DAYTON, Ohio (WDTN)– Drug addiction can affect anyone in any walk of life, but that’s not always how addicts are portrayed. And, experts say that’s part of the problem.
In movies, drug abusers are often depicted as grungy, unintelligent or living on the streets but in real life, it can show a very different picture.
“Me being willing to let go of everything in my old life was what saved my life,” said Dayton Resident Chelsa Lawhorn.
A life that was hanging by a thread, quickly consumed by drug addiction.
“I would not go to sleep until I made sure I had enough for the next morning,” said Lawhorn. “What I had to do didn’t matter, if I needed to break the law I would to get it.”
And, that’s exactly what happened. Chelsa Lawhorn lost count of how many times she faced jail time for her addiction. Despite her rollercoaster battle with substance abuse, Chelsa says when she looked in the mirror she didn’t see an image of an addict. She saw herself but not the picture she always imagined viewing an addict.
“I didn’t look much different, I looked kind of like this, it can happen to anyone,” said Lawhorn. “It doesn’t discriminate, doesn’t profile, doesn’t go after a certain person, it can be anyone. I knew plenty of people that lived that lifestyle from all backgrounds.”
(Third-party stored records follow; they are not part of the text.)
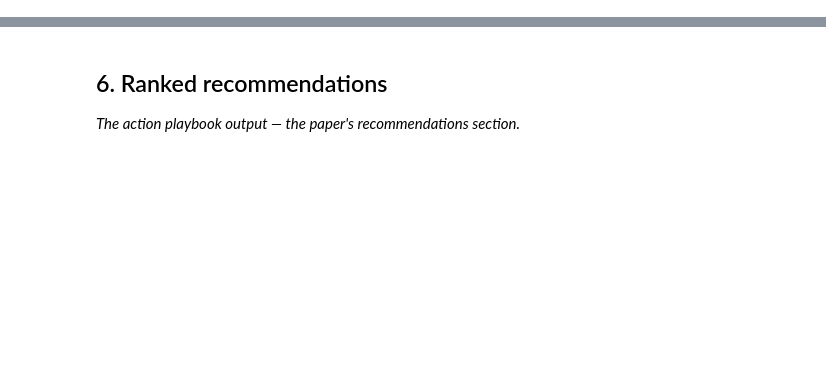
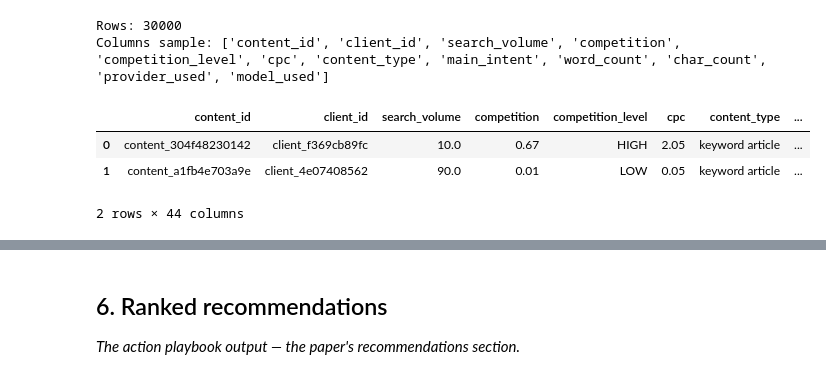
Before and after one commit to Fatima-05/FlyRank-ML, a Jupyter notebook: work/notebooks/capstone.ipynb, the cells around one changed output, grey strips where cells are left out. Drawn from its saved outputs; the diff is of its cells as text; code cells hidden in the pictures; blank space fills up the shorter version.

```diff
--- a/work/notebooks/capstone.ipynb
+++ b/work/notebooks/capstone.ipynb
@@ -28,0 +52,15 @@ This skeleton is yours to fill. Work the sections **in order** — each one has
+# %%
+from pathlib import Path
+import pandas as pd
+
+df = pd.read_csv("data/raw/content_refresh_anonymized.csv")
+print("Rows:", len(df))
+print("Columns sample:", df.columns.tolist()[:12])
+df.head(2)
+# %% [output]
+Rows: 30000
+Columns sample: ['content_id', 'client_id', 'search_volume', 'competition', 'competition_level', 'cpc', 'content_type', 'main_intent', 'word_count', 'char_count', 'provider_used', 'model_used']
+|  | content_id | client_id | search_volume | competition | competition_level | cpc | content_type | ... |
+| 0 | content_304f48230142 | client_f369cb89fc | 10.0 | 0.67 | HIGH | 2.05 | keyword article | ... |
+| 1 | content_a1fb4e703a9e | client_4e07408562 | 90.0 | 0.01 | LOW | 0.05 | keyword article | ... |
+2 rows × 44 columns
```
Also changed, not shown: parts of 16 cells of this notebook.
Experts say the stereotypical image of a drug user in our society is part of the problem.
“We’re surprised in fact as a community when addiction shows up as someone we know,” said Executive Director Montgomery County Alcohol, Drug Addiction and Mental Health Services Helen Jones-Kelley. “They live in exclusive neighborhoods, go to the most exclusive clubs, and attend great schools. Those aren’t the people we think of, we think of those in entry-level positions who are less articulate and aren’t connected in many ways that people with addiction challenges are.”
ADAMHS Staff refuses to call anyone who walks through their doors a drug addict. Instead, they are a person with an addiction. They say the distinction is vital to erase the stigma and start the healing process.
“I want them to be able to say ‘I have an addiction but I’m better than that and I’m going to continue to work through my challenges to make sure I don’t go there again,’” said Jones-Kelley.
The profile of a drug abuser is as powerful as the addiction itself and once conversations start happening, experts believe that’s when we’ll start to see a difference.
“Sometimes just hearing about other people’s stories helps folks to realize that’s me, I see myself, it’s time to do something,” said Jones-Kelley. “Once we normalize the experience for people then we can finally get rid of the problem and address it in a much more productive way.”
Chelsa says she started to become aware of her addiction when she lost everything to afford her new lifestyle. She’s been clean for nearly three years, but it was her children, grandmother and fire to fight that broke her free.
“Surrendering and realizing that I can’t just control everything and I have to start over from scratch and not hold onto anything from my old life, that’s what broke me free,” said Lawhorn.